■ The problem
Each record below must be retyped exactly, with nothing left out.

Recorded data
_____

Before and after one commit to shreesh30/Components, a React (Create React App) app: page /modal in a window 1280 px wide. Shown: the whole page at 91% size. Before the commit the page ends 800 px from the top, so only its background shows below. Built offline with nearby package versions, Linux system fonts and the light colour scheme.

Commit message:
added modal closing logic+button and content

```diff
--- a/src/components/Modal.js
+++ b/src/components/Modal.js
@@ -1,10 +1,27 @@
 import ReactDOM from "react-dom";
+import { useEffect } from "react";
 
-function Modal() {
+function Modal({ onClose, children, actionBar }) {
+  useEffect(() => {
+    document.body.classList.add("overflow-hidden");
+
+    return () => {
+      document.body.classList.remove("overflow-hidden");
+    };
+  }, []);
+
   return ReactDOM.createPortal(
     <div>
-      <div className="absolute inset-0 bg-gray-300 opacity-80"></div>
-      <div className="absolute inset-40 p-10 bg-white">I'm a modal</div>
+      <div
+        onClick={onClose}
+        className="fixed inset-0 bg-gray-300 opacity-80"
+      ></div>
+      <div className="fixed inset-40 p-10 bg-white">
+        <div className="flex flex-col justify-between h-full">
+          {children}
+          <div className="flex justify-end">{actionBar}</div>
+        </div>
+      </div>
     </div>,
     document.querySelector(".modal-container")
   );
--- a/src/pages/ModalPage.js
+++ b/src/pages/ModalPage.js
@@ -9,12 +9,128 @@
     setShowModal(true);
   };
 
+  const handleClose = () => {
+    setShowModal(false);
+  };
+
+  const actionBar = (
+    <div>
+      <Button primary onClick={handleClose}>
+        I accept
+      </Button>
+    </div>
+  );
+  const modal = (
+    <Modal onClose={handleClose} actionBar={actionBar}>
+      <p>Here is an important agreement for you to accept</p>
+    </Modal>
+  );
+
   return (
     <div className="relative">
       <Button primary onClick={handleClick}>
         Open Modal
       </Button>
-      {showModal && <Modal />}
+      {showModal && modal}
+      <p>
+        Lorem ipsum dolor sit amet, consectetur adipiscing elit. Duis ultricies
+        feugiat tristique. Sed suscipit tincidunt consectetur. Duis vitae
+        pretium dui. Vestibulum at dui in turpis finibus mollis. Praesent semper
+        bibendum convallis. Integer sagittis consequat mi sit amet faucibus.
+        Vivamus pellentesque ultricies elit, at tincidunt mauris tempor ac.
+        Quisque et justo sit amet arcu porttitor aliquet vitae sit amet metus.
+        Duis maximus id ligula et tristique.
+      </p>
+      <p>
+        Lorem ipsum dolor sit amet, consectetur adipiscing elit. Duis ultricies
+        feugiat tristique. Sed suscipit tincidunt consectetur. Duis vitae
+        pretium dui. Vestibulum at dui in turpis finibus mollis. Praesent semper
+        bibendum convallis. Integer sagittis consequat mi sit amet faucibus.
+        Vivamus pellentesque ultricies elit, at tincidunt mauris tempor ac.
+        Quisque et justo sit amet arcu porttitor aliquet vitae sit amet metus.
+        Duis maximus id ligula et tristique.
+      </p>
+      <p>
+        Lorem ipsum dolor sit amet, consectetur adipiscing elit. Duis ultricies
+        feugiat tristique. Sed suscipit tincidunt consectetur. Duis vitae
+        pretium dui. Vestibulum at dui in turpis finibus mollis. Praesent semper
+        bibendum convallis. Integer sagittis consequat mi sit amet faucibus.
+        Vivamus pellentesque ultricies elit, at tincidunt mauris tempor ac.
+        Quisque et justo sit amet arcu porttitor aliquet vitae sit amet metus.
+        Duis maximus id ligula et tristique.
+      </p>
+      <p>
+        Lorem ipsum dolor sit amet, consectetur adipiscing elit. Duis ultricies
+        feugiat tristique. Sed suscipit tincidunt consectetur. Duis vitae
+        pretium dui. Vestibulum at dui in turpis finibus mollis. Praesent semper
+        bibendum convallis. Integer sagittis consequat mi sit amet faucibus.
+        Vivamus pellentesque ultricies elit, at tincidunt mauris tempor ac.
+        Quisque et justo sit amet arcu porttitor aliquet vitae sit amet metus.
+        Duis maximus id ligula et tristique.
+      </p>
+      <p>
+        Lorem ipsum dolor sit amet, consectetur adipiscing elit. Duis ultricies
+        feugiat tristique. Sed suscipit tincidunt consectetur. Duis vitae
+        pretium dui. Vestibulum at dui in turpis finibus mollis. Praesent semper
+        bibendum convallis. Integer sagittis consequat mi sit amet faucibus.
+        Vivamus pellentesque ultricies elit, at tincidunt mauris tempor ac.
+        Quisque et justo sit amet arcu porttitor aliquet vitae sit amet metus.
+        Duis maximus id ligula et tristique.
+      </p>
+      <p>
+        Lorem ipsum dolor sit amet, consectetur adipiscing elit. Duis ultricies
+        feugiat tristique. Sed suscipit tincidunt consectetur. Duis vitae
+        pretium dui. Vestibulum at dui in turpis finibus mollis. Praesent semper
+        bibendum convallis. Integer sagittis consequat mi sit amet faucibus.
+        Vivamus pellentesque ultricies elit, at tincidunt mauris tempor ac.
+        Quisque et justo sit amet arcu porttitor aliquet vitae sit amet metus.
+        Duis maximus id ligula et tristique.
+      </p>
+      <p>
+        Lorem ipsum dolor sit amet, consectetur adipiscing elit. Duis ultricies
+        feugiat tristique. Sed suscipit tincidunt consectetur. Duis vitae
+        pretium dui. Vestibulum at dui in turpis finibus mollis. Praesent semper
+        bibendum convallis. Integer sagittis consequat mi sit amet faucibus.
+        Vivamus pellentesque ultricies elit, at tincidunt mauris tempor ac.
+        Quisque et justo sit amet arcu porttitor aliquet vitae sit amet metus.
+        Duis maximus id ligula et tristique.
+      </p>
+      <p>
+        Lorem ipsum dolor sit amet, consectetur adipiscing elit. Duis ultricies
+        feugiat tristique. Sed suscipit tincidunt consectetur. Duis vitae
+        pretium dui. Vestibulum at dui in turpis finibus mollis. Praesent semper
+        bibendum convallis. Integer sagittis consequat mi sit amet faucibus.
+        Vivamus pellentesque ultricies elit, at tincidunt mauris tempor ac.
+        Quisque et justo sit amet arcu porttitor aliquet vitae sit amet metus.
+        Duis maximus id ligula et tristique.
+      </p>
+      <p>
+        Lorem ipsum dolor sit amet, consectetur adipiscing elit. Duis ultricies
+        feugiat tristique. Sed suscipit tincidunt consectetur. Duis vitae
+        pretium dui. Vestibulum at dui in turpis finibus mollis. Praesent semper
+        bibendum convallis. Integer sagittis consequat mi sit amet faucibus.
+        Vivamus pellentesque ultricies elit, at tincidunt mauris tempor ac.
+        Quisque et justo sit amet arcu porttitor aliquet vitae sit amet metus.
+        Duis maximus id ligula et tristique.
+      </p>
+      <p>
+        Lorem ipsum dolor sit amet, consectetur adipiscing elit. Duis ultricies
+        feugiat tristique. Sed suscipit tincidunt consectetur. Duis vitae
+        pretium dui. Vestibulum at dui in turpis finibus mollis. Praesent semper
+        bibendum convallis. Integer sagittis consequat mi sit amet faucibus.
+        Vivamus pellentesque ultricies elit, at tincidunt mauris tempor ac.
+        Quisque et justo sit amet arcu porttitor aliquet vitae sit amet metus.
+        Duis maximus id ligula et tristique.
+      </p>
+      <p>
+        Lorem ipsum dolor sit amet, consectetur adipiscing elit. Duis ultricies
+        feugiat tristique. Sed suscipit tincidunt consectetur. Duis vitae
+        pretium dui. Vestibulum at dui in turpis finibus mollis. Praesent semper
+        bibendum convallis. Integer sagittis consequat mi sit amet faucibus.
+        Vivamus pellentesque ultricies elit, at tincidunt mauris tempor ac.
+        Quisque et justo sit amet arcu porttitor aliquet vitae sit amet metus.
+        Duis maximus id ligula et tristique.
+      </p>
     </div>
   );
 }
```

_____

■ Worked solution
Before and after one commit to shreesh30/Components, a React (Create React App) app: page /modal in a window 1280 px wide. Shown: the whole page at 91% size. Before the commit the page ends 800 px from the top, so only its background shows below. Built offline with nearby package versions, Linux system fonts and the light colour scheme.

Commit message:
added modal closing logic+button and content

```diff
--- a/src/components/Modal.js
+++ b/src/components/Modal.js
@@ -1,10 +1,27 @@
 import ReactDOM from "react-dom";
+import { useEffect } from "react";
 
-function Modal() {
+function Modal({ onClose, children, actionBar }) {
+  useEffect(() => {
+    document.body.classList.add("overflow-hidden");
+
+    return () => {
+      document.body.classList.remove("overflow-hidden");
+    };
+  }, []);
+
   return ReactDOM.createPortal(
     <div>
-      <div className="absolute inset-0 bg-gray-300 opacity-80"></div>
-      <div className="absolute inset-40 p-10 bg-white">I'm a modal</div>
+      <div
+        onClick={onClose}
+        className="fixed inset-0 bg-gray-300 opacity-80"
+      ></div>
+      <div className="fixed inset-40 p-10 bg-white">
+        <div className="flex flex-col justify-between h-full">
+          {children}
+          <div className="flex justify-end">{actionBar}</div>
+        </div>
+      </div>
     </div>,
     document.querySelector(".modal-container")
   );
--- a/src/pages/ModalPage.js
+++ b/src/pages/ModalPage.js
@@ -9,12 +9,128 @@
     setShowModal(true);
   };
 
+  const handleClose = () => {
+    setShowModal(false);
+  };
+
+  const actionBar = (
+    <div>
+      <Button primary onClick={handleClose}>
+        I accept
+      </Button>
+    </div>
+  );
+  const modal = (
+    <Modal onClose={handleClose} actionBar={actionBar}>
+      <p>Here is an important agreement for you to accept</p>
+    </Modal>
+  );
+
   return (
     <div className="relative">
       <Button primary onClick={handleClick}>
         Open Modal
       </Button>
-      {showModal && <Modal />}
+      {showModal && modal}
+      <p>
+        Lorem ipsum dolor sit amet, consectetur adipiscing elit. Duis ultricies
+        feugiat tristique. Sed suscipit tincidunt consectetur. Duis vitae
+        pretium dui. Vestibulum at dui in turpis finibus mollis. Praesent semper
+        bibendum convallis. Integer sagittis consequat mi sit amet faucibus.
+        Vivamus pellentesque ultricies elit, at tincidunt mauris tempor ac.
+        Quisque et justo sit amet arcu porttitor aliquet vitae sit amet metus.
+        Duis maximus id ligula et tristique.
+      </p>
+      <p>
+        Lorem ipsum dolor sit amet, consectetur adipiscing elit. Duis ultricies
+        feugiat tristique. Sed suscipit tincidunt consectetur. Duis vitae
+        pretium dui. Vestibulum at dui in turpis finibus mollis. Praesent semper
+        bibendum convallis. Integer sagittis consequat mi sit amet faucibus.
+        Vivamus pellentesque ultricies elit, at tincidunt mauris tempor ac.
+        Quisque et justo sit amet arcu porttitor aliquet vitae sit amet metus.
+        Duis maximus id ligula et tristique.
+      </p>
+      <p>
+        Lorem ipsum dolor sit amet, consectetur adipiscing elit. Duis ultricies
+        feugiat tristique. Sed suscipit tincidunt consectetur. Duis vitae
+        pretium dui. Vestibulum at dui in turpis finibus mollis. Praesent semper
+        bibendum convallis. Integer sagittis consequat mi sit amet faucibus.
+        Vivamus pellentesque ultricies elit, at tincidunt mauris tempor ac.
+        Quisque et justo sit amet arcu porttitor aliquet vitae sit amet metus.
+        Duis maximus id ligula et tristique.
+      </p>
+      <p>
+        Lorem ipsum dolor sit amet, consectetur adipiscing elit. Duis ultricies
+        feugiat tristique. Sed suscipit tincidunt consectetur. Duis vitae
+        pretium dui. Vestibulum at dui in turpis finibus mollis. Praesent semper
+        bibendum convallis. Integer sagittis consequat mi sit amet faucibus.
+        Vivamus pellentesque ultricies elit, at tincidunt mauris tempor ac.
+        Quisque et justo sit amet arcu porttitor aliquet vitae sit amet metus.
+        Duis maximus id ligula et tristique.
+      </p>
+      <p>
+        Lorem ipsum dolor sit amet, consectetur adipiscing elit. Duis ultricies
+        feugiat tristique. Sed suscipit tincidunt consectetur. Duis vitae
+        pretium dui. Vestibulum at dui in turpis finibus mollis. Praesent semper
+        bibendum convallis. Integer sagittis consequat mi sit amet faucibus.
+        Vivamus pellentesque ultricies elit, at tincidunt mauris tempor ac.
+        Quisque et justo sit amet arcu porttitor aliquet vitae sit amet metus.
+        Duis maximus id ligula et tristique.
+      </p>
+      <p>
+        Lorem ipsum dolor sit amet, consectetur adipiscing elit. Duis ultricies
+        feugiat tristique. Sed suscipit tincidunt consectetur. Duis vitae
+        pretium dui. Vestibulum at dui in turpis finibus mollis. Praesent semper
+        bibendum convallis. Integer sagittis consequat mi sit amet faucibus.
+        Vivamus pellentesque ultricies elit, at tincidunt mauris tempor ac.
+        Quisque et justo sit amet arcu porttitor aliquet vitae sit amet metus.
+        Duis maximus id ligula et tristique.
+      </p>
+      <p>
+        Lorem ipsum dolor sit amet, consectetur adipiscing elit. Duis ultricies
+        feugiat tristique. Sed suscipit tincidunt consectetur. Duis vitae
+        pretium dui. Vestibulum at dui in turpis finibus mollis. Praesent semper
+        bibendum convallis. Integer sagittis consequat mi sit amet faucibus.
+        Vivamus pellentesque ultricies elit, at tincidunt mauris tempor ac.
+        Quisque et justo sit amet arcu porttitor aliquet vitae sit amet metus.
+        Duis maximus id ligula et tristique.
+      </p>
+      <p>
+        Lorem ipsum dolor sit amet, consectetur adipiscing elit. Duis ultricies
+        feugiat tristique. Sed suscipit tincidunt consectetur. Duis vitae
+        pretium dui. Vestibulum at dui in turpis finibus mollis. Praesent semper
+        bibendum convallis. Integer sagittis consequat mi sit amet faucibus.
+        Vivamus pellentesque ultricies elit, at tincidunt mauris tempor ac.
+        Quisque et justo sit amet arcu porttitor aliquet vitae sit amet metus.
+        Duis maximus id ligula et tristique.
+      </p>
+      <p>
+        Lorem ipsum dolor sit amet, consectetur adipiscing elit. Duis ultricies
+        feugiat tristique. Sed suscipit tincidunt consectetur. Duis vitae
+        pretium dui. Vestibulum at dui in turpis finibus mollis. Praesent semper
+        bibendum convallis. Integer sagittis consequat mi sit amet faucibus.
+        Vivamus pellentesque ultricies elit, at tincidunt mauris tempor ac.
+        Quisque et justo sit amet arcu porttitor aliquet vitae sit amet metus.
+        Duis maximus id ligula et tristique.
+      </p>
+      <p>
+        Lorem ipsum dolor sit amet, consectetur adipiscing elit. Duis ultricies
+        feugiat tristique. Sed suscipit tincidunt consectetur. Duis vitae
+        pretium dui. Vestibulum at dui in turpis finibus mollis. Praesent semper
+        bibendum convallis. Integer sagittis consequat mi sit amet faucibus.
+        Vivamus pellentesque ultricies elit, at tincidunt mauris tempor ac.
+        Quisque et justo sit amet arcu porttitor aliquet vitae sit amet metus.
+        Duis maximus id ligula et tristique.
+      </p>
+      <p>
+        Lorem ipsum dolor sit amet, consectetur adipiscing elit. Duis ultricies
+        feugiat tristique. Sed suscipit tincidunt consectetur. Duis vitae
+        pretium dui. Vestibulum at dui in turpis finibus mollis. Praesent semper
+        bibendum convallis. Integer sagittis consequat mi sit amet faucibus.
+        Vivamus pellentesque ultricies elit, at tincidunt mauris tempor ac.
+        Quisque et justo sit amet arcu porttitor aliquet vitae sit amet metus.
+        Duis maximus id ligula et tristique.
+      </p>
     </div>
   );
 }
```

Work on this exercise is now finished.